* **What to do**
Please tally the lines below that contain the word "pages" and reply with the total alone.

━━━━━ Supplied data

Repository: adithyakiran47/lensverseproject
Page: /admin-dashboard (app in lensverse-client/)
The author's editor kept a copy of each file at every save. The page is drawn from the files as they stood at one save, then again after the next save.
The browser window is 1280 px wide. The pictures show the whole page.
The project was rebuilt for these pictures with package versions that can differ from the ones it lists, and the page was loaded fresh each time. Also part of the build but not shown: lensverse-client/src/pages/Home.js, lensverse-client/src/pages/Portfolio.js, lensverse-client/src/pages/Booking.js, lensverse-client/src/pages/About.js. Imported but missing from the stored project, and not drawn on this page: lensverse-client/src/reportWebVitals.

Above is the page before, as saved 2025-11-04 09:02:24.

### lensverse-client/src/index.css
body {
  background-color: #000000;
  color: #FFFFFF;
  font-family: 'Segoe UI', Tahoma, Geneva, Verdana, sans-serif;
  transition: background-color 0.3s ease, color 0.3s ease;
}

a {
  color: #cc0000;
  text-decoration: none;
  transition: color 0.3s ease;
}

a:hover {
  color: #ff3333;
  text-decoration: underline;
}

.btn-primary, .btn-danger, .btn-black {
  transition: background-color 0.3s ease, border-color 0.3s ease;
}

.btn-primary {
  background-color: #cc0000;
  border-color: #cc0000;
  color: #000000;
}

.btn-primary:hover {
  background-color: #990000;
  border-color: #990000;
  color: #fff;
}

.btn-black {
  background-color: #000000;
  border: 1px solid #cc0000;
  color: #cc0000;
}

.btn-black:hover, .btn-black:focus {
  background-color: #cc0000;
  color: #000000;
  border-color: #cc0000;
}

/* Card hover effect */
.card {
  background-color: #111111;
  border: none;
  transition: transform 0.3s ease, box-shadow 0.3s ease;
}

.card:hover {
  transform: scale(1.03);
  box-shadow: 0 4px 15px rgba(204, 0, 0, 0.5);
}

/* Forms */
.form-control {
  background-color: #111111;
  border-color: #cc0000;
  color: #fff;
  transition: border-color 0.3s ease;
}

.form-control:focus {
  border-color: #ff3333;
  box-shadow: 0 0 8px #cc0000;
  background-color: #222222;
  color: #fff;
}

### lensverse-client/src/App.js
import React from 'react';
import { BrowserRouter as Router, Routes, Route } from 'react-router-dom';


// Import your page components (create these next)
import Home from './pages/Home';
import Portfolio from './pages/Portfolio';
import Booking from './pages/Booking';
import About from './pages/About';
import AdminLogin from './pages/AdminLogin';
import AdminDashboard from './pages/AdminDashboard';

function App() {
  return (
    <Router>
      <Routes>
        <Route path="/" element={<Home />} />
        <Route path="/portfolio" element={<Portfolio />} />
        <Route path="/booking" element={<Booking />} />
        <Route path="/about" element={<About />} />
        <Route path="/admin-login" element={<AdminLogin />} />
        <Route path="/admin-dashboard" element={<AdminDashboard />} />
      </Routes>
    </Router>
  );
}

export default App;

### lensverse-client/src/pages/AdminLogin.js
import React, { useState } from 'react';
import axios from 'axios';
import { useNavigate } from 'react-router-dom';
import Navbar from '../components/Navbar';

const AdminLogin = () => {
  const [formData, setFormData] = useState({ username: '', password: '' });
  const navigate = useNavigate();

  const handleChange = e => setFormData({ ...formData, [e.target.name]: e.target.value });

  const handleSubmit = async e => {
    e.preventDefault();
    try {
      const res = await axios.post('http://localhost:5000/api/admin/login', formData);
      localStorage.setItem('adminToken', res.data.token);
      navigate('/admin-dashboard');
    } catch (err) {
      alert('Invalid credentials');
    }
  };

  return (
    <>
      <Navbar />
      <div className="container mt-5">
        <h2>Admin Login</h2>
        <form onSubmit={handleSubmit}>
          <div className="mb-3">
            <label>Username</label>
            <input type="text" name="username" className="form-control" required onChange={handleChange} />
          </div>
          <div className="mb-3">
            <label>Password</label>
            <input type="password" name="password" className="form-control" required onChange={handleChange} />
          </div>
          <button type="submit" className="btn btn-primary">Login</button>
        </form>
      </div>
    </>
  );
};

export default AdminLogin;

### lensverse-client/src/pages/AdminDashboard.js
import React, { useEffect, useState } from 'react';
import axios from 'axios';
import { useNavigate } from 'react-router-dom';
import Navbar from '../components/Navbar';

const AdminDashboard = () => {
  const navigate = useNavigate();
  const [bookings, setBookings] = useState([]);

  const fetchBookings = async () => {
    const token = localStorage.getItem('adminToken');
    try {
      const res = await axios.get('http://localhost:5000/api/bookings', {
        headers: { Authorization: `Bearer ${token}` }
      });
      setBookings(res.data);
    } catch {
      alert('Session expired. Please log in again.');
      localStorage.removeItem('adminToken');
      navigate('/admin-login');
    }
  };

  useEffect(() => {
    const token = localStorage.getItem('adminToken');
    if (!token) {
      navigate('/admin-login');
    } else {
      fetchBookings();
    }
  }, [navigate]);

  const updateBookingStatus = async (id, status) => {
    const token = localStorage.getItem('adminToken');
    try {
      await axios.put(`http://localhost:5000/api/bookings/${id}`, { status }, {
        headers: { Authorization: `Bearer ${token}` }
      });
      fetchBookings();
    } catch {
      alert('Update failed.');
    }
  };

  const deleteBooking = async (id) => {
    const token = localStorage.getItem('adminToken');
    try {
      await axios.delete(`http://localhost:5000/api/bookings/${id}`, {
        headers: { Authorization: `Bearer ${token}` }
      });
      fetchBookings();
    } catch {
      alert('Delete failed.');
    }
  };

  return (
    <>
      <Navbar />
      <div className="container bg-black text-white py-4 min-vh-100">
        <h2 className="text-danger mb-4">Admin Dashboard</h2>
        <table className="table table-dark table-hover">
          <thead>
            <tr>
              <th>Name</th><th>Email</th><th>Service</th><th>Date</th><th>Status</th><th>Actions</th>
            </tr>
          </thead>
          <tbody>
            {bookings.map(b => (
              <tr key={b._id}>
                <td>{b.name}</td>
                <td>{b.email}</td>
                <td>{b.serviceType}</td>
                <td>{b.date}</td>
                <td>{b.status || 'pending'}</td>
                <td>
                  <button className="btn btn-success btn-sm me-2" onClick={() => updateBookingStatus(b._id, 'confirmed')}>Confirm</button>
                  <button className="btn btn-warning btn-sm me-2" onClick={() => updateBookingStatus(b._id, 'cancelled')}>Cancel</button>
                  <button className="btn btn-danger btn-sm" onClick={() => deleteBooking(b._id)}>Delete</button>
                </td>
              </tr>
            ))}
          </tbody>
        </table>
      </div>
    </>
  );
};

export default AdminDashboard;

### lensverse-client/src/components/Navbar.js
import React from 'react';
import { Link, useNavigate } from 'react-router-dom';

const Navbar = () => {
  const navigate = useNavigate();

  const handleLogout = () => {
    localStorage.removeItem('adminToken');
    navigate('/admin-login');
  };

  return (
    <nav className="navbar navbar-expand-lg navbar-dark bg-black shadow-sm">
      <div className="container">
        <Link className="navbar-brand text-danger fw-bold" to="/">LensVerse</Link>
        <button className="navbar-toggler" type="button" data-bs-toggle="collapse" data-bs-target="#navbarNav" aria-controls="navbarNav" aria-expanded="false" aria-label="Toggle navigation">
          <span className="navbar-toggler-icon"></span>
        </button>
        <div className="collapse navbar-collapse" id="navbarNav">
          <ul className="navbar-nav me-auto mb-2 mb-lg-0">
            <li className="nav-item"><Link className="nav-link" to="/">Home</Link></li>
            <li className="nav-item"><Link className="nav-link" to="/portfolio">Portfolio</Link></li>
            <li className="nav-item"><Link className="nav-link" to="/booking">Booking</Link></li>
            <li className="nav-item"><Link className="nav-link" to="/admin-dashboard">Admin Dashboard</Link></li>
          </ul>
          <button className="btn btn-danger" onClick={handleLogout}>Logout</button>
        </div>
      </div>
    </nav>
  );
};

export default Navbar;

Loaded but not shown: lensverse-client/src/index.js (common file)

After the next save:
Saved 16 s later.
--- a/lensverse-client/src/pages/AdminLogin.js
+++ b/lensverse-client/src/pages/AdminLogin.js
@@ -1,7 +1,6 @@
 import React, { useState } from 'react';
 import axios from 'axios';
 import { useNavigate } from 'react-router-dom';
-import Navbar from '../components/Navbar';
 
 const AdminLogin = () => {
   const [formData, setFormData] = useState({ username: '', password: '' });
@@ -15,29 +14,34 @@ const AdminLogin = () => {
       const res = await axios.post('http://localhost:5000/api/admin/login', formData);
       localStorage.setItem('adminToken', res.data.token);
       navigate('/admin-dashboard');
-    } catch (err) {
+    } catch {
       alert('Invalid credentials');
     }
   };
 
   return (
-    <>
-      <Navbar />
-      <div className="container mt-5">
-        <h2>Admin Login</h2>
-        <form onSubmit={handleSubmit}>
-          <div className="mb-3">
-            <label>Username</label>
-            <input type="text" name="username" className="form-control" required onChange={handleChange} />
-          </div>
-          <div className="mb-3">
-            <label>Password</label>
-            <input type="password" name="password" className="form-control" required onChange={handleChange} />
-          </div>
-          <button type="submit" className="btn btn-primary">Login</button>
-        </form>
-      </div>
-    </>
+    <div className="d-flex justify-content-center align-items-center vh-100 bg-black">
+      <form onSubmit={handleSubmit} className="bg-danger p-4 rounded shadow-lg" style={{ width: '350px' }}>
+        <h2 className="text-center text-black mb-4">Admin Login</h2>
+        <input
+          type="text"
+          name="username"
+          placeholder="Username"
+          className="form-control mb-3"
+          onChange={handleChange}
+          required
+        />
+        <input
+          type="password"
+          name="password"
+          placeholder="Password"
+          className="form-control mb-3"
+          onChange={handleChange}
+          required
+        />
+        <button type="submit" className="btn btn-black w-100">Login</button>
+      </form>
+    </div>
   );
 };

━━━━━━━━━━
━━━━━ Supplied data

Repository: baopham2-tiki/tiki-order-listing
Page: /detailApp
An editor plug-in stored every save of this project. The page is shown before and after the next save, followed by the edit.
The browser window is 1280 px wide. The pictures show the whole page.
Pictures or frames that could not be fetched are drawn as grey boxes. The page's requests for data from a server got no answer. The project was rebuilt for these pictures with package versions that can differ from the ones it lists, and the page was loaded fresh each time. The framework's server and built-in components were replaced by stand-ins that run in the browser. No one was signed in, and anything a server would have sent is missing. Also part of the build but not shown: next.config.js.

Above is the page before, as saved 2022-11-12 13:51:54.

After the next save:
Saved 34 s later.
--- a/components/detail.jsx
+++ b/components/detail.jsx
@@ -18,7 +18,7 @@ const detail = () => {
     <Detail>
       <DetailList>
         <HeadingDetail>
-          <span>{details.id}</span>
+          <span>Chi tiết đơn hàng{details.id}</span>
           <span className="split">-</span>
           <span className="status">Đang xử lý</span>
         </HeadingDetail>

━━━━━━━━━━

* **Your solution**
11